winner-redo depends on
winner-mode. You can probably find some plugins similar to that in vim. But who wants that, right?
I'm going to introduce some terminology, from
- A buffer is the in-memory text of a file.
- A window is a viewport on a buffer.
- A tab page is a collection of windows.
:h tabpage are supposed to hold onto your carefully managed splits. For example, suppose you have constructed a split configuration suited to your current project. For some reason, you need to check on some file in a full-screen view, i.e. with full width and height. You could do that with
:h | and
:h _ but you can't get back to your previous split configurations like
winner-mode in emacs. So, instead, you open a new tab page (check ways to do that in
:h tabpage) and view the buffer in the new tab page. Now, you can switch back and forth between those tab pages without disrupting your split configurations.
Of course, you can use several separate split configurations in separate tabs and switch between them, i.e. not just using tabs for zooming purposes. This was just an example.
To wrap up, you can't have undo style performance for split management in vim like Emacs's
winner-mode. What you have is a workspace management setup with
:h tabpage similar to Emacs's eyebrowse package.

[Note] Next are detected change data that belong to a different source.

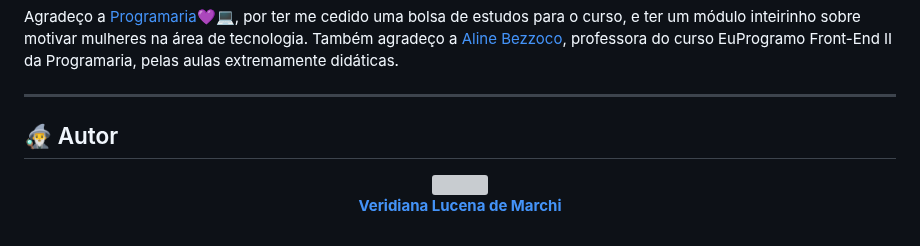
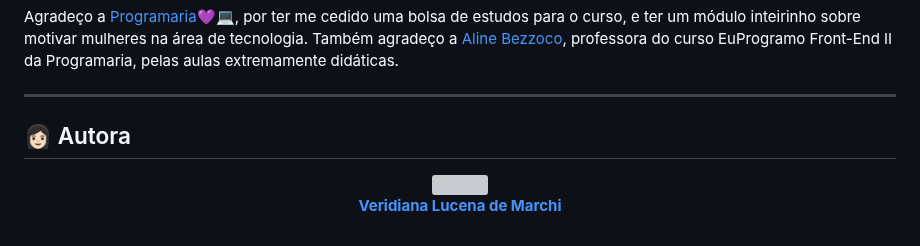
Before and after one commit to haaveeni/dicionario-de-mulheres-negras, a Markdown page: README.md, the part around the change. GitHub-like rendering; grey boxes are pictures that could not be loaded.

```diff
--- a/README.md
+++ b/README.md
@@ -101,7 +101,7 @@ Agradeço a <a href="https://github.com/programaria">Programaria💜💻</a>, po
 
 ---
 
-## 🧙‍♂️ Autor
+## 👩🏻 Autora
 <div align="center">
   <a href="https://www.linkedin.com/in/veridiana-lucena/">
  <img src="https://media.licdn.com/dms/image/D4D03AQE7TU2xzZdMtQ/profile-displayphoto-shrink_200_200/0/1715875083059?e=1727308800&v=beta&t=IMNulLJ8nfCxPci-BR6WRLSwNtphIVhohpEqlGyt9QI" width="100px;" alt=""/>
```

Here is a detailed answer describing the uses and differences of buffers, windows/splits and tab pages